[Given records — start]
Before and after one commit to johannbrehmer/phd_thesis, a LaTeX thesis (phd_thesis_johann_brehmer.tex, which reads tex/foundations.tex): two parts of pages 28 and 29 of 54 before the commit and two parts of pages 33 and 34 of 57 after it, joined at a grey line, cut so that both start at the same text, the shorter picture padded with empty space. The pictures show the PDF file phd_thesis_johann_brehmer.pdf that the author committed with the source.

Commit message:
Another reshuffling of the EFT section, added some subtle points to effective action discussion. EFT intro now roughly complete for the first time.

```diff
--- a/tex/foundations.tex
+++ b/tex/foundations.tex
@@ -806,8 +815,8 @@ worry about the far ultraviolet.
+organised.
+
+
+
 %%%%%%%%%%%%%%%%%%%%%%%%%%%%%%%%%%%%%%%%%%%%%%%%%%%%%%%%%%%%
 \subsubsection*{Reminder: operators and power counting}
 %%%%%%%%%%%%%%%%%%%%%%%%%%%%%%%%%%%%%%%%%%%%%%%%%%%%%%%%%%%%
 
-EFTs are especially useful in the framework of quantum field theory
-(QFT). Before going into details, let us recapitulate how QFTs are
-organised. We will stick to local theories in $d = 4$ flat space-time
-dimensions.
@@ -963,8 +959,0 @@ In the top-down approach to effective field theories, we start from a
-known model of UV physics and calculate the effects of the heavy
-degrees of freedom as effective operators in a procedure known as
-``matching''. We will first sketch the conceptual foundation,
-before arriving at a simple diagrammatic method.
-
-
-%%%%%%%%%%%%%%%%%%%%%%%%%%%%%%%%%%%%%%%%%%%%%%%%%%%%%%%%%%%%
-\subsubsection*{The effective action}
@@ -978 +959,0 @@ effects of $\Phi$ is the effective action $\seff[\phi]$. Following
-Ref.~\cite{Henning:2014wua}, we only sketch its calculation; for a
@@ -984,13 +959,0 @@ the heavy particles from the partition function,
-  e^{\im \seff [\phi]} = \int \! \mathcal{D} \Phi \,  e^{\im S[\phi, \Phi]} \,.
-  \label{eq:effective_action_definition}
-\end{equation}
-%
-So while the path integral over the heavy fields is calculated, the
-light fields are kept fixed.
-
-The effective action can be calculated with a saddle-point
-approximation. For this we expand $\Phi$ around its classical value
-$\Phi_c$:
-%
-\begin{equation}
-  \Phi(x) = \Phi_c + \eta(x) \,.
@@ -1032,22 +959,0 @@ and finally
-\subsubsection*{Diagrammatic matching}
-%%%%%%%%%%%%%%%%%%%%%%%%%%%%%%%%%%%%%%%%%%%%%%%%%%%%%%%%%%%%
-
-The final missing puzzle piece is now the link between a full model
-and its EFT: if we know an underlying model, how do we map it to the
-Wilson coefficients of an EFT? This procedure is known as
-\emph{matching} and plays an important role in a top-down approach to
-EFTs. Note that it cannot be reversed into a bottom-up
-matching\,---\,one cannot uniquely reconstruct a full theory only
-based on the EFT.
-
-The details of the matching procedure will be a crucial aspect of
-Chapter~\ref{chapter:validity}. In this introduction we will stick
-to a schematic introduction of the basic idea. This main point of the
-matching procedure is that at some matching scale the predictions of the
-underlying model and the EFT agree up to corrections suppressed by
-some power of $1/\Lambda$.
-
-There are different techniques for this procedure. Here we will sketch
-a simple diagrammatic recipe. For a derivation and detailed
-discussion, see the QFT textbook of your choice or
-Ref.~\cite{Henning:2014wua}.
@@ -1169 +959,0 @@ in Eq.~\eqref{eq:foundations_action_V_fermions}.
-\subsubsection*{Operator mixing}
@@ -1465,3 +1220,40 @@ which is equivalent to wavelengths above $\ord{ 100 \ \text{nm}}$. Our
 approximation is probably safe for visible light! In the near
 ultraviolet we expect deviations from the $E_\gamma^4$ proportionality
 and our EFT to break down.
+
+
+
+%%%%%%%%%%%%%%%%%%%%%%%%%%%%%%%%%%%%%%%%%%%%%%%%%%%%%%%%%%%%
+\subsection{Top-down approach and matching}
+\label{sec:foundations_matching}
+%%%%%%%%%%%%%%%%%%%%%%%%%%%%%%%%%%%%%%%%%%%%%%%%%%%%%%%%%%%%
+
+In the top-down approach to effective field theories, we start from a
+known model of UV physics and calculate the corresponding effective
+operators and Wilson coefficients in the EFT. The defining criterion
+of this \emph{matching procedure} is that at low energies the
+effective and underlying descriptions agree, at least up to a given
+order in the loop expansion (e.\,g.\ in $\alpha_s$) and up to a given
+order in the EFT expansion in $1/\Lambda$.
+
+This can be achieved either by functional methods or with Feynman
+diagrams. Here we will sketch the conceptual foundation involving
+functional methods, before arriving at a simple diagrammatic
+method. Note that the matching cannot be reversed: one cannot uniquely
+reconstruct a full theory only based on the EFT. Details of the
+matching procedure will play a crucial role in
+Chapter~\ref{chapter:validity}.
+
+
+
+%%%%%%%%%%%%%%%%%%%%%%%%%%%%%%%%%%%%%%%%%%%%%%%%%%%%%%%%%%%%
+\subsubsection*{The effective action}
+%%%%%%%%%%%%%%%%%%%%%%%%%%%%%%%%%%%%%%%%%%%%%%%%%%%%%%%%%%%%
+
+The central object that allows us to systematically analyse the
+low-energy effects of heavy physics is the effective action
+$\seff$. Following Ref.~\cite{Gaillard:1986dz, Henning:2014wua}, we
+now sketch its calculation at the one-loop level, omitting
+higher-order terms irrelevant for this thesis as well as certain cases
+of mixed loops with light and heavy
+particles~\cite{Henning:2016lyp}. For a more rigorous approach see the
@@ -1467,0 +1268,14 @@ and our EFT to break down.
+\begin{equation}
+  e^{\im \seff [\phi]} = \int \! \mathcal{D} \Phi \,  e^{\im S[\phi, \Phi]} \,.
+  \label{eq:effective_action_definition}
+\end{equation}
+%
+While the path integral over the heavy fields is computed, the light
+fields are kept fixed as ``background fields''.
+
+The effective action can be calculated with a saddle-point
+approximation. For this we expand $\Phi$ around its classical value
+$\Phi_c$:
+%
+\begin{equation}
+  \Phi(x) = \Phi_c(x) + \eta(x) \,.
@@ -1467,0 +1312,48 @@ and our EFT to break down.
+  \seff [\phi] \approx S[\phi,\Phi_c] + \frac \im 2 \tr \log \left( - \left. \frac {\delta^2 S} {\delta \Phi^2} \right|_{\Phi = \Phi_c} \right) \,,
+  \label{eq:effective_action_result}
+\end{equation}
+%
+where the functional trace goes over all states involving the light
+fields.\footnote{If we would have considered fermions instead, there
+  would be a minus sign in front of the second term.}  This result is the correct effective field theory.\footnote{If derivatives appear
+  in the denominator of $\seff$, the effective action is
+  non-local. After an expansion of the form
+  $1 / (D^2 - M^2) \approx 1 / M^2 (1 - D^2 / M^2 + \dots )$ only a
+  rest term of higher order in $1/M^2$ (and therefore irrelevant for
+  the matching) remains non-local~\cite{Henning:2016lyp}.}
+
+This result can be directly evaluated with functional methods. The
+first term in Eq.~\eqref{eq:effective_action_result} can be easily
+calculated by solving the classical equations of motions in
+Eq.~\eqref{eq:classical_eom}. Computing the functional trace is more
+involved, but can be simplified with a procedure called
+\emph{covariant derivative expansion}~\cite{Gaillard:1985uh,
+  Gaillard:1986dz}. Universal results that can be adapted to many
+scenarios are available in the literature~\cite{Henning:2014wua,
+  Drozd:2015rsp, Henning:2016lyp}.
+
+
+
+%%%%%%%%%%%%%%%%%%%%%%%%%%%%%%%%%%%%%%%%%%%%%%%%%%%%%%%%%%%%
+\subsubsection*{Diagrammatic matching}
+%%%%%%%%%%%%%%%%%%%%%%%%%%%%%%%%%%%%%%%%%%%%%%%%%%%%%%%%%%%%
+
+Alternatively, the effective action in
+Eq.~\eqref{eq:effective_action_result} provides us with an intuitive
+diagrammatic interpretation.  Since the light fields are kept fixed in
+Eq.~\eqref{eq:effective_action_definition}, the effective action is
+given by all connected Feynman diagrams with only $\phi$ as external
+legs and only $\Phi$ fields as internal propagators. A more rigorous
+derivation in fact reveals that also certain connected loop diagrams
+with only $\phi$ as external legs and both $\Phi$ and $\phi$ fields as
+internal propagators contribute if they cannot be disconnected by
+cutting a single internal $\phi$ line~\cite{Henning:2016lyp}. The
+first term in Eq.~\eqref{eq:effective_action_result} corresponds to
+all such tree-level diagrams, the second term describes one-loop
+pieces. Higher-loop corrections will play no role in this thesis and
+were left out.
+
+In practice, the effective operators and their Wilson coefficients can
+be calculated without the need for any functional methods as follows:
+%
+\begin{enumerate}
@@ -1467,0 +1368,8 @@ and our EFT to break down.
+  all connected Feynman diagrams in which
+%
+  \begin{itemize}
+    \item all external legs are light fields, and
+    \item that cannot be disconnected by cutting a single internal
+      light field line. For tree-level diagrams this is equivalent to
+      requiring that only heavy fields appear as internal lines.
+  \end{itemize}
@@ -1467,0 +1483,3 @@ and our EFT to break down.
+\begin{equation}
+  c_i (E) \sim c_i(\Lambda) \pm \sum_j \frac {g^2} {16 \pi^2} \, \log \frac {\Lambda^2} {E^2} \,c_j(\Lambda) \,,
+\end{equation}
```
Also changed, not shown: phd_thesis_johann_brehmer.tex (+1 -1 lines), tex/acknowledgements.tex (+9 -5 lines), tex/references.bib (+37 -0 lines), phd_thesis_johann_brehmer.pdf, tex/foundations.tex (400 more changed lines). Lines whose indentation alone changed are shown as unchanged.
[Given records — finish]
From the data above, show each line that contains "ultraviolet".

@@ -806,8 +815,8 @@ worry about the far ultraviolet.
 ultraviolet we expect deviations from the $E_\gamma^4$ proportionality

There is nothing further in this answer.